Dangers on New Jersey’s Roads

Mercer County was the location of six of New Jersey’s 60 fatalities from large truck accidents in 2013.

Motorists in Lawrenceville, New Jersey, should be educated about the dangers that large trucks pose to pedestrians, motorcyclists and other motorists every day. The National Highway Traffic Safety Administration maintains detailed records about fatal traffic accidents. Its state-based data from 2013 indicates that 542 people died in vehicle accidents in New Jersey that year. Of those, 60 people died in accidents involving large trucks.

A closer look at the numbers shows the danger in Mercer County:

  • In Middlesex County, eight people lost their lives in large truck collisions.
  • Mercer and Atlantic Counties each experienced six fatalities in crashes involving large commercial trucks.
  • Five truck accident fatalities were recorded in Morris County.
  • In Union, Ocean and Bergen Counties, four people each died.
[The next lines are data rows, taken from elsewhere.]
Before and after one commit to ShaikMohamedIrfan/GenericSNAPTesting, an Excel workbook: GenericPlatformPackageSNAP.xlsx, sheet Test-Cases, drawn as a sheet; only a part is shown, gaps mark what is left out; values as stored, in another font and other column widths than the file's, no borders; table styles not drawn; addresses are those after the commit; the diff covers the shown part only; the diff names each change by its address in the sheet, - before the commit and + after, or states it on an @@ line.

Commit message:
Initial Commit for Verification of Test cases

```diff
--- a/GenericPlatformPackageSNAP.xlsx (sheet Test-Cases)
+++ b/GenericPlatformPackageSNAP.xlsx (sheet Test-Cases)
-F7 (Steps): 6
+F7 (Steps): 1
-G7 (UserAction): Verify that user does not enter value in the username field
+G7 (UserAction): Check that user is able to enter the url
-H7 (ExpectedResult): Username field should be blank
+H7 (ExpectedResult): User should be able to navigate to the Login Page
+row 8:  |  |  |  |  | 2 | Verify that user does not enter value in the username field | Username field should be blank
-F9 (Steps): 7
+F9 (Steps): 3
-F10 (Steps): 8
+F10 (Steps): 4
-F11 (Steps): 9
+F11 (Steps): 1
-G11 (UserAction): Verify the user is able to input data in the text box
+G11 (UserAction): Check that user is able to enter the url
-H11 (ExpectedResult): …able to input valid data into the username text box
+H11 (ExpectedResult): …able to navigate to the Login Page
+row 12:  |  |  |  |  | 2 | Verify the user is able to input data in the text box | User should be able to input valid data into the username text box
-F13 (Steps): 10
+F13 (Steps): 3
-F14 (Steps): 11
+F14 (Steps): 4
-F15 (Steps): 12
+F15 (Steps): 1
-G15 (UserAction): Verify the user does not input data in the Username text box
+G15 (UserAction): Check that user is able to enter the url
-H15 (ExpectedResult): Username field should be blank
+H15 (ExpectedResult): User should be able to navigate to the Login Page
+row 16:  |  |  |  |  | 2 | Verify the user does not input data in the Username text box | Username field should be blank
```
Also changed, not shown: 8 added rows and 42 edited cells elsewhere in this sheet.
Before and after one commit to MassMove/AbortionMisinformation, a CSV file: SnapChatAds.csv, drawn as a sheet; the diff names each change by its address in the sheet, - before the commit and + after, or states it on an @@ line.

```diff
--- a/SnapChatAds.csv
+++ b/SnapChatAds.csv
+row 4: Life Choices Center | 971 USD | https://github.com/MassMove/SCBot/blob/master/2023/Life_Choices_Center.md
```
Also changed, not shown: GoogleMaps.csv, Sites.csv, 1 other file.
Middlesex County was the only county in New Jersey to experience more truck-related deaths than Mercer County. If these numbers are going to change dramatically, New Jersey residents must hope that the Federal Motor Carrier Safety Association can help.

How to reduce impairment among truckers

According to the Commercial Carrier Journal, the FMCSA is expected to launch a new database and accompanying set of requirements for hiring new drivers in the coming months.

The database will be used to report information about drug and alcohol test results as well as any impaired driving offenses. Drivers must pass substance tests or they will not be allowed to drive commercially. This means that anyone who refuses to take these tests will not be able to be hired for driving jobs. Even after a driver has been hired, employers will be required to check the database records once per year thereafter.

The FMCSA is also engaging in random tests of drivers for drug or alcohol use while driving. A high rate of test failures has led the agency to continue this practice according to the Bulk Transporter.

How to reduce fatigue among truckers

Truck drivers are understandably prone to becoming fatigued on the job. However, that does not make accidents caused by this acceptable. The FMCSA tried to institute new rules regarding the break and rest times of drivers but the effort was met with stringent resistance.

Supply Chain Digest explains that the uproar led Congress to put the new rules on hold until the FMCSA could conduct more research. This was originally supposed to be done by late September but OverdriveOnline.com indicates it could take longer.

What can be done?

New Jersey residents may have to wait before new changes are able to make the roads safer. In the meantime, they should always be ready and willing to call an attorney if involved in a large truck accident.